--- Records contained in a dataset ---
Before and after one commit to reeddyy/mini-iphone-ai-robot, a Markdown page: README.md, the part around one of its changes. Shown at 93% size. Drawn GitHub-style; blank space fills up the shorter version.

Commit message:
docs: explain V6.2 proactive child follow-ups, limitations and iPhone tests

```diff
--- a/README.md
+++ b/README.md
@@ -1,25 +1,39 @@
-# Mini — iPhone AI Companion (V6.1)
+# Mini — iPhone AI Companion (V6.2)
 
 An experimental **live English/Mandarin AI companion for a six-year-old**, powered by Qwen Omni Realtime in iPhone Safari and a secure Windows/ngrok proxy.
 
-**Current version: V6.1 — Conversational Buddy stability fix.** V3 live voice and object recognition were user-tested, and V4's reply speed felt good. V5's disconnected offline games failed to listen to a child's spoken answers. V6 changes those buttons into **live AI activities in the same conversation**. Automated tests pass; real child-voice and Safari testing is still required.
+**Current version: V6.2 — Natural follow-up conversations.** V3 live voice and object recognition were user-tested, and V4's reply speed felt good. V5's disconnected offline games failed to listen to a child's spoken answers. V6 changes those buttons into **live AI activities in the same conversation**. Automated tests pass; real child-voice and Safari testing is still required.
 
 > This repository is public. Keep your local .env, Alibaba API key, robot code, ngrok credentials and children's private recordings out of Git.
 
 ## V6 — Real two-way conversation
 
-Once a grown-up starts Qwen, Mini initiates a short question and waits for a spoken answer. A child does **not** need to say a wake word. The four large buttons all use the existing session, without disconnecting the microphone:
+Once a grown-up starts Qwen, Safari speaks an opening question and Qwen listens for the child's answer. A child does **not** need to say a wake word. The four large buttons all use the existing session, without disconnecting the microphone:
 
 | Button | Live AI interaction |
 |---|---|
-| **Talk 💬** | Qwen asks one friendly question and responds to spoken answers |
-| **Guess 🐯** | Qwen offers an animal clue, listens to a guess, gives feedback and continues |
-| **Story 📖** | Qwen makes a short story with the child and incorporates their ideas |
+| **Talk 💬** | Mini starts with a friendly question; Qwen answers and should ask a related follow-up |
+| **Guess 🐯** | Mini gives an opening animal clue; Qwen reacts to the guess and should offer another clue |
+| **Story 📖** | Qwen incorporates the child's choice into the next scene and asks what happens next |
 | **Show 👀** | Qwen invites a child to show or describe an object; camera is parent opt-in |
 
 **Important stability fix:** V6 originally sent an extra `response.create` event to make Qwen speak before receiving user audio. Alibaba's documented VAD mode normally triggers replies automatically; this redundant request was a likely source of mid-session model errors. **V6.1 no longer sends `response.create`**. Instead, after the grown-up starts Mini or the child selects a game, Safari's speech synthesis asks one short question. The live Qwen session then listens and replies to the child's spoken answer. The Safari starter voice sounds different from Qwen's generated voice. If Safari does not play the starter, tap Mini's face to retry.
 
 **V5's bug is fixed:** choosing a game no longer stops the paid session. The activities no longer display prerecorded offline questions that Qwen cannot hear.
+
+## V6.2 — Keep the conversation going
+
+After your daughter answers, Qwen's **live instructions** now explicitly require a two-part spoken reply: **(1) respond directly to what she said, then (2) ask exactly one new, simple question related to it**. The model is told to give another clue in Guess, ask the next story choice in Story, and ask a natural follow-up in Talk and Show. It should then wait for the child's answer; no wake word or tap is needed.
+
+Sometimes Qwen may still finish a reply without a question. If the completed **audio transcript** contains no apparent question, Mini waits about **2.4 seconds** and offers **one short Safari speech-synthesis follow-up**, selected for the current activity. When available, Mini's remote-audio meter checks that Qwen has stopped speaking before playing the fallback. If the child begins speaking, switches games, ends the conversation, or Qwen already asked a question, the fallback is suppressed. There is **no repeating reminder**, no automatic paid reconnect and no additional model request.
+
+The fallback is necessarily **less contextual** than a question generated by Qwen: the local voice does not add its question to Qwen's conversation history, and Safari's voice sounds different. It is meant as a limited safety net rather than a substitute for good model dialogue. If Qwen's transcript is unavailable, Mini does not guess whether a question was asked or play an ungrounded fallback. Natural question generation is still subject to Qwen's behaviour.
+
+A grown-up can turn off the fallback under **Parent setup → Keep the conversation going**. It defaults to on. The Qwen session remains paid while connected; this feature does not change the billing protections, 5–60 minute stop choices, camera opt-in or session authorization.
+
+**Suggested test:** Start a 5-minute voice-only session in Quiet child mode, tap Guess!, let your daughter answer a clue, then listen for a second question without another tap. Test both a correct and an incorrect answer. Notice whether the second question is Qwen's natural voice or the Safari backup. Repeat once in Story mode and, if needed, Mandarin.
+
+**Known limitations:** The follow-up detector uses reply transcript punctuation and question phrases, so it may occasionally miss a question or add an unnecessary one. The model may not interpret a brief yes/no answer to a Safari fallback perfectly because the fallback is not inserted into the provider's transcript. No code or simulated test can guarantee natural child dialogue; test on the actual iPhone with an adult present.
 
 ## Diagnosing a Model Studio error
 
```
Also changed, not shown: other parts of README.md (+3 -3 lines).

--- Prompt ---
One number should be returned: how many lines in the records contain the word "README".

--- Answer box ---
4